Look through the listing below for lines containing "docs". State how many there are, and nothing else.

* * * * * * * * *

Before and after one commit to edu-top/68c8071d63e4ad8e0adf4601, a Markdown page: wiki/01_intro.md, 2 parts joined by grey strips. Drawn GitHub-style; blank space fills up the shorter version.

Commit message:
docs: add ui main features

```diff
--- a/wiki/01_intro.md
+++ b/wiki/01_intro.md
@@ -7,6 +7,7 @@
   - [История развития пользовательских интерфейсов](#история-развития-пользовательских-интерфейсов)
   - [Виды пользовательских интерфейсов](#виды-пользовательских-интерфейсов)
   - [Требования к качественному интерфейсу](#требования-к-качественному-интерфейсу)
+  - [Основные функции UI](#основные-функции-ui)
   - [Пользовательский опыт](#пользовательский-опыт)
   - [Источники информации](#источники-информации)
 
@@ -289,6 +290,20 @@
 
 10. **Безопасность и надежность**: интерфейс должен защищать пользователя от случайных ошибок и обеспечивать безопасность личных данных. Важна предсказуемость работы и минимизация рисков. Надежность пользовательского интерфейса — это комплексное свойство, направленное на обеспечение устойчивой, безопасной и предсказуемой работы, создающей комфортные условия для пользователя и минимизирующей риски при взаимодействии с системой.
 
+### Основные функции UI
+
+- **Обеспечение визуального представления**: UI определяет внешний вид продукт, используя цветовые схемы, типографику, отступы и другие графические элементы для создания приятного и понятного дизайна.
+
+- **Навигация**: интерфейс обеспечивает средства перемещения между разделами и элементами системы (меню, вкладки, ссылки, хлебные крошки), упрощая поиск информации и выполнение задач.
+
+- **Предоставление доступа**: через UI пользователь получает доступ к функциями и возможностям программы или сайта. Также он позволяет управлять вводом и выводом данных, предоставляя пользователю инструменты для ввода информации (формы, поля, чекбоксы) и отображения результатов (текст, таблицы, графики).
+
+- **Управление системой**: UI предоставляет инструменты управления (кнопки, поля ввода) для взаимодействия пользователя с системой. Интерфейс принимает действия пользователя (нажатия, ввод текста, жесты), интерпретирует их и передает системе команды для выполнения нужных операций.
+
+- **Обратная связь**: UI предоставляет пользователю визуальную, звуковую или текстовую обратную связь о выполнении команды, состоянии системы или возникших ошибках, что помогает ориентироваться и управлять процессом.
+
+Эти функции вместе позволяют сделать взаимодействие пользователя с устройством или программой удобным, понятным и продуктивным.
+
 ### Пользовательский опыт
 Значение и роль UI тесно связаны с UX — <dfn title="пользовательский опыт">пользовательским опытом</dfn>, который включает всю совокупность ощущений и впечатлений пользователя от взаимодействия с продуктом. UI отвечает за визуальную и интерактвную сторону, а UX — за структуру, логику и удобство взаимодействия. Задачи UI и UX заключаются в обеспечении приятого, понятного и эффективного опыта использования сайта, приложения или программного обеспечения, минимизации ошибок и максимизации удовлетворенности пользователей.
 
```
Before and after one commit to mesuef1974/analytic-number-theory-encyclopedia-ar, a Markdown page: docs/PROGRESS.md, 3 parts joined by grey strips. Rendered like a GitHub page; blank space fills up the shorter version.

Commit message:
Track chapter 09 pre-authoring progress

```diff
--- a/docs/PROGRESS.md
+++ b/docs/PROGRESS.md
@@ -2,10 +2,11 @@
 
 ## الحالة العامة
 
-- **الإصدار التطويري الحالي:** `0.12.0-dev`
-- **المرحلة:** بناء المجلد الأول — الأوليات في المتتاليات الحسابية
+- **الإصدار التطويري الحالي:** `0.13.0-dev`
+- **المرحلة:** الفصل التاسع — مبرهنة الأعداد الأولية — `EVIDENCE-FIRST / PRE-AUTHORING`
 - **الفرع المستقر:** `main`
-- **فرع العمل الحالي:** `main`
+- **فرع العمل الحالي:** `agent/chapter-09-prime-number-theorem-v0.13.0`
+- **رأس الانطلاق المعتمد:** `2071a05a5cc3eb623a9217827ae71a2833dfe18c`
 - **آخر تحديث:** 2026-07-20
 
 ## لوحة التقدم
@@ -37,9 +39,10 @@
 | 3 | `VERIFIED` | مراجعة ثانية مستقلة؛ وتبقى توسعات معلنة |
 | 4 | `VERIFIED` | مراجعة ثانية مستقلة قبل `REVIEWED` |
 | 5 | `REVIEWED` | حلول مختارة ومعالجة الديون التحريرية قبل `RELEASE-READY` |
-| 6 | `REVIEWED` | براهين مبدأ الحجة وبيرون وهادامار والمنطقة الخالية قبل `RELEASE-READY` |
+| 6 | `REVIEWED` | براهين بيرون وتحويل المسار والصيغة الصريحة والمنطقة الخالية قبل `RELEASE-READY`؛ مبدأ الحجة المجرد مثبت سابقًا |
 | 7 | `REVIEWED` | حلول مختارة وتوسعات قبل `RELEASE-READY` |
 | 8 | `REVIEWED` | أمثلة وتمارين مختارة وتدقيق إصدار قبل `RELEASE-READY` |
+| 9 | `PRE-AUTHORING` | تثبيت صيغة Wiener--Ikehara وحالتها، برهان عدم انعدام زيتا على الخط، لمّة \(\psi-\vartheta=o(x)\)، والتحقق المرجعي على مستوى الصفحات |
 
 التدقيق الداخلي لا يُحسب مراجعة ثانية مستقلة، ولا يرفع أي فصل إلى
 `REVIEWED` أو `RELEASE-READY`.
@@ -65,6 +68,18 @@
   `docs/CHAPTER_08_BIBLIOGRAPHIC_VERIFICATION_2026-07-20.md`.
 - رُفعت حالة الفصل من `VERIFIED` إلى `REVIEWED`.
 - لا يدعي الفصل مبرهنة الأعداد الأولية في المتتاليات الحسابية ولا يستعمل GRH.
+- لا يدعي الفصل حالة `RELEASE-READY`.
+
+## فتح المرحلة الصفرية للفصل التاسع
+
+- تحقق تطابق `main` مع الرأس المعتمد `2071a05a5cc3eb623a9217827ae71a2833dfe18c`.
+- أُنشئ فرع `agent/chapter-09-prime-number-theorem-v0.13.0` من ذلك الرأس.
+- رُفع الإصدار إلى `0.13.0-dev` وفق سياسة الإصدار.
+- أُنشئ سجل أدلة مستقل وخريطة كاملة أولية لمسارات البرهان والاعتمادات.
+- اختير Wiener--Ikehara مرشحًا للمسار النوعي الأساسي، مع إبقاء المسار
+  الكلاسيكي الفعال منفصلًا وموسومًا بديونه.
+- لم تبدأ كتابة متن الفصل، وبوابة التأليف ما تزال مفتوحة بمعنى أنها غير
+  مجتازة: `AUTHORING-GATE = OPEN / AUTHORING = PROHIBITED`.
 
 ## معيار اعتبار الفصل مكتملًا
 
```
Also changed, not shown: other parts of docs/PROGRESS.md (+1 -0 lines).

* * * * * * * * *

## Solution
6